For this, some archaic functions and units like Military Farms will be closed. On the other hand, corps such as Ordinance, Signals, and Engineering will be re-organised. They’ll no longer work in silos, but will be tasked in a multi-disciplinary manner.
The Ministry of Defence said the Signals establishment would be tasked with handling technical intelligence and performing duties which – until now – were reserved for engineering regiments.
Similarly, the Ordinance units will perform the duties of the Vehicle Repair units as well. Jaitley said these were “far reaching changes”.
The government appointed a committee headed by Lt Gen DB Shekatkar, (retd), which had suggested the “structural changes” to reduce flab and revenue expenditure, he explained. The committee had been set up in May 2016 by the then-Defence Minister Manohar Parrikar.
The restructuring of the Indian Army has long been a subject of debate. Of late, the rising revenue cost of maintaining the Army has been a cause for concern.
According to estimates, less than 20 per cent of the defence budget is available for acquiring new weapons and equipment platforms.

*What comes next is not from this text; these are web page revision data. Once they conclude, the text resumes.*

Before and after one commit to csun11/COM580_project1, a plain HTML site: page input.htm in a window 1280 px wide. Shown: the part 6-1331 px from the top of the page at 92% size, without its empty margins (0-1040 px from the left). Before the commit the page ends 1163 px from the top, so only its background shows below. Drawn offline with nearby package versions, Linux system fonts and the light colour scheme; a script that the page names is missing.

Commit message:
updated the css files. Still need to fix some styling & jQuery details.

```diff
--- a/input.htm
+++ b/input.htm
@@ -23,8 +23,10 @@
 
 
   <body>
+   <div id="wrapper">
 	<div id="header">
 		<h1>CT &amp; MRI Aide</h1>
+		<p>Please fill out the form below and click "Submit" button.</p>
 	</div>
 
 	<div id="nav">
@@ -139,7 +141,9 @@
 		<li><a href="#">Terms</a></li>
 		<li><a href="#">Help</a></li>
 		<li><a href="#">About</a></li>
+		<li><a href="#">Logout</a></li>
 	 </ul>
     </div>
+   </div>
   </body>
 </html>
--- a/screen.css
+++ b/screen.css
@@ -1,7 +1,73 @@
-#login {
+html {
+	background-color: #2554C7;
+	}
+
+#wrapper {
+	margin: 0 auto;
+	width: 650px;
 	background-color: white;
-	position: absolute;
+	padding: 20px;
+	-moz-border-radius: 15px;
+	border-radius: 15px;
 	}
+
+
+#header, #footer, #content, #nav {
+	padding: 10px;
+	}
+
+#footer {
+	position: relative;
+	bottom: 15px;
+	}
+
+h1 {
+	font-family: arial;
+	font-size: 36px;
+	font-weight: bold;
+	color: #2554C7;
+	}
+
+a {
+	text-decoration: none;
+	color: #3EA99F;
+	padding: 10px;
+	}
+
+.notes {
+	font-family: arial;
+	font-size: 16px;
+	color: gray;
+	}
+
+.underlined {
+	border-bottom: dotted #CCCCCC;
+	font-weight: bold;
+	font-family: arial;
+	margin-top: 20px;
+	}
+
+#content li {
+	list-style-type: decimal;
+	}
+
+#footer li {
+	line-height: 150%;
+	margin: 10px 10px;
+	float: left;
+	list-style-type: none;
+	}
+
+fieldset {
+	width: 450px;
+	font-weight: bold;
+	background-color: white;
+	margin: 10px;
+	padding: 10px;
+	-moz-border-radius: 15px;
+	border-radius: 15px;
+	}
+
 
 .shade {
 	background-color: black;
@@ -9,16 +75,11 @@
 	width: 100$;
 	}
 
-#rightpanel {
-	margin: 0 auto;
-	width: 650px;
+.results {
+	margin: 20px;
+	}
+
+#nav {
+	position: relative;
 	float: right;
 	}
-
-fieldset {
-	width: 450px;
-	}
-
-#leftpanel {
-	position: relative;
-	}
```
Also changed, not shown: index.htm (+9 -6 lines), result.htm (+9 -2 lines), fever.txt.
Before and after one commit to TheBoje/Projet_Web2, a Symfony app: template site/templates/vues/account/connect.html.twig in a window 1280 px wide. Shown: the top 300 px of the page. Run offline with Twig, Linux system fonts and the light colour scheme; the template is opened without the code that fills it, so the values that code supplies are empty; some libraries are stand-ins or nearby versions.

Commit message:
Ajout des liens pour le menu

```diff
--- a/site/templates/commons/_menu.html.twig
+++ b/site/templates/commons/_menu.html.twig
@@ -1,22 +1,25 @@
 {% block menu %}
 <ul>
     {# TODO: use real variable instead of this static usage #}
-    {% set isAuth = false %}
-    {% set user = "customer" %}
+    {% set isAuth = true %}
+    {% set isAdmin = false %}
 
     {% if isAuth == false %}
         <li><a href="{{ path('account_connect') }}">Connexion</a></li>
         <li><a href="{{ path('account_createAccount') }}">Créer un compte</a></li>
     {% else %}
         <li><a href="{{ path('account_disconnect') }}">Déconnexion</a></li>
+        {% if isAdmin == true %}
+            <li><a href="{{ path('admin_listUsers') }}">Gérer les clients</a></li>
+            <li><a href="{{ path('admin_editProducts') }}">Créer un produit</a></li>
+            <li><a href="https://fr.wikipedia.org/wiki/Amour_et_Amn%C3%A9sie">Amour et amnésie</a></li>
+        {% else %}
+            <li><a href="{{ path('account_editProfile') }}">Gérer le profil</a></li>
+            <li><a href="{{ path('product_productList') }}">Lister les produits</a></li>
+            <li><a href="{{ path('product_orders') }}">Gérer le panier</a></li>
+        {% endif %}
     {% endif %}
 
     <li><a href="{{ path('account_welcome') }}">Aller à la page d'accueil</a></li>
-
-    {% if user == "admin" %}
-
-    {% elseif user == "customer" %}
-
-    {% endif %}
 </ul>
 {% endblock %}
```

So funds released by reorganisation can be used for arms acquisition and training.
Prime Minister Narendra Modi himself had expressed concerns about a large, lumbering military, while addressing the Combined Commanders’ Conference in 2015.
“At a time when major powers are reducing their forces and rely more on technology, we are still constantly seeking to expand the size of our forces. Modernisation and expansion of forces at the same time is a difficult and unnecessary goal,” Modi had had said.
With over 38,000 officers 11.38 lakh soldiers, the Indian Army is the third largest in the world. The implementation of the Ajai Vikram Singh – which reviewed the cadre – had added several post and increased the ranks.